“Public safety is the No. 1 priority of our community,” said Mayor John Ditslear. “Despite our continued population increase, the city’s crime rates have dropped for three consecutive years. This is a testament to the tireless work of our police officers to ensure Noblesville is a safe city for our residents and guests.”

UCR is a nationwide, cooperative statistical effort of nearly 18,000 law enforcement agencies voluntarily reporting data on crimes brought to their attention. UCR Part I crimes consist of four violent and four property crimes.

In 2017, NPD responded to 851 reports of UCR Part I crimes. That number dropped to 649 reports in 2018, a difference of 202 incidents or a 23 percent reduction. When compared to 2016’s 983 crimes reported, the difference to 2018 drops by 34 percent.

“These are significant double digit drops in our crime rate. We knew this approach would work but these results were beyond our expectation,” said Noblesville Police Chief Kevin Jowitt. “I am unequivocally committed to the safety and protection of this community and these stats are evidence that our initiatives and efforts are producing results.”

Jowitt said the police department is encouraged to see that trend continue. Through March, Noblesville has had a total of 148 Part I crimes reported in 2019. Compared to the 153 reports in 2018, this is a 3.2 percent decrease in the past two first quarters. Jowitt attributes the success in part to Noblesville Police establishing Problem Oriented Policing (POP) and Crime Analysis units in 2016.

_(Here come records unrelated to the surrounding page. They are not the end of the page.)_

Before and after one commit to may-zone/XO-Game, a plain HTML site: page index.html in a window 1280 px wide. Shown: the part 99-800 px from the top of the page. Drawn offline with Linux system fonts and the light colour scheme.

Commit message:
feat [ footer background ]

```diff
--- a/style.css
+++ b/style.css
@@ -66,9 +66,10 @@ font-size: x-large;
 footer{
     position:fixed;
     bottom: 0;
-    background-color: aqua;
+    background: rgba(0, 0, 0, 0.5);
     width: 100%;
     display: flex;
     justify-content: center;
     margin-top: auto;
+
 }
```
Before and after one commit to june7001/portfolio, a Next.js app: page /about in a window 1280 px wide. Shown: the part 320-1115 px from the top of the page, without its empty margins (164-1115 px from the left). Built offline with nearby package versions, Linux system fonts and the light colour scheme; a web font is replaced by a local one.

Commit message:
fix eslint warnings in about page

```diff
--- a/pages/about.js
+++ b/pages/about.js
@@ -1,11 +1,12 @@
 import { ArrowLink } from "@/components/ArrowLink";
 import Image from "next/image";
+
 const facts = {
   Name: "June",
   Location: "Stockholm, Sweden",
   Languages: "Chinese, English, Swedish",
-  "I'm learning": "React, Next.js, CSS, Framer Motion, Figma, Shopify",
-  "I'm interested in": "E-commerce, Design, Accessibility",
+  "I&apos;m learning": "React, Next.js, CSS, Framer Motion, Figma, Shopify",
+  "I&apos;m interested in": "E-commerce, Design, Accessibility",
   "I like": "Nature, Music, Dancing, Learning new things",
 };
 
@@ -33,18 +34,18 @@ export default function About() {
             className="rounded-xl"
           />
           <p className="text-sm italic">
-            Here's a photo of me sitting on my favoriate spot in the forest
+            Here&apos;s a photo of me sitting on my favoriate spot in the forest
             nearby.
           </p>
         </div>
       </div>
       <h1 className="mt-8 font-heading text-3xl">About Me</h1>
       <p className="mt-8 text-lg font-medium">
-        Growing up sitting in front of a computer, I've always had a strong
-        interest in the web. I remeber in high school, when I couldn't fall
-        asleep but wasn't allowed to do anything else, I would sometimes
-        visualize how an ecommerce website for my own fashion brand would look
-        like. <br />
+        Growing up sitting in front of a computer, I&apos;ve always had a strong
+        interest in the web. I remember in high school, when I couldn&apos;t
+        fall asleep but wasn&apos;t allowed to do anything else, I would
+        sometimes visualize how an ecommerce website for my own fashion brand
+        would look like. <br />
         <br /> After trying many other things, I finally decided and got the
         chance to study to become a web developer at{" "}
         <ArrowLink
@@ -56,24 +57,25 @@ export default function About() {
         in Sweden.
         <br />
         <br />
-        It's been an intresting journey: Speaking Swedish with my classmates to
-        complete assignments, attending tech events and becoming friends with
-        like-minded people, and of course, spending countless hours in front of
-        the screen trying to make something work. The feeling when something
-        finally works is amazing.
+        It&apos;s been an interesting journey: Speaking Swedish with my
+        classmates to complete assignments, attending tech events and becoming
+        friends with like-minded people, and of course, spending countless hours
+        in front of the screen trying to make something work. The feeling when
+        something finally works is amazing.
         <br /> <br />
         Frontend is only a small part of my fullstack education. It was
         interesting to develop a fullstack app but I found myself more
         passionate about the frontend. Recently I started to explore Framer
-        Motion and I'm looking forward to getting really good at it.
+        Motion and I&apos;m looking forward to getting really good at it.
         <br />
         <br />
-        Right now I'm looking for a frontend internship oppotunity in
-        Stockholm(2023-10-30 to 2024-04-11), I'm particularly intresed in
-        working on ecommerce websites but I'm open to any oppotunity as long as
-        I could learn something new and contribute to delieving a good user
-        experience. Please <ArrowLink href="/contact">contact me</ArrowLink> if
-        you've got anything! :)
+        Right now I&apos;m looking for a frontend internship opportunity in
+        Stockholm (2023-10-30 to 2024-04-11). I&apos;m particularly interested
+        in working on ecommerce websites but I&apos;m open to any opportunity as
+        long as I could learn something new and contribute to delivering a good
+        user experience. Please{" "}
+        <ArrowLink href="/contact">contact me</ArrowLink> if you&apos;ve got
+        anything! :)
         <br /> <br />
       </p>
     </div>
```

“With the addition of our POP and Crime Analysis units, along with the relentless work of our patrol and criminal investigations divisions, we are taking every step to ensure that Noblesville remains one of the safest cities in Indiana,” he said.

The overall success of crime reduction takes involvement from the entire community. In addition to the policing changes, the department continues to implement new outreach initiatives including Coffee with a Cop, neighborhood crime watch programs, Citizens Police Academy, National Night Out and expanding its social media presence. The patrol division’s District Policing Program divides the city into 16 districts and assigns officers to each district. Residents are encouraged to contact the officer assigned to their neighborhood whenever they have a question or concern.

“Everything we do is about building trust and relationships with people in the community,” said Jowitt. “This is a team effort and we want residents to call us and express their concerns.”

To learn more about NPD’s community initiatives, district policing map and officers, share traffic concerns or to submit a tip, visit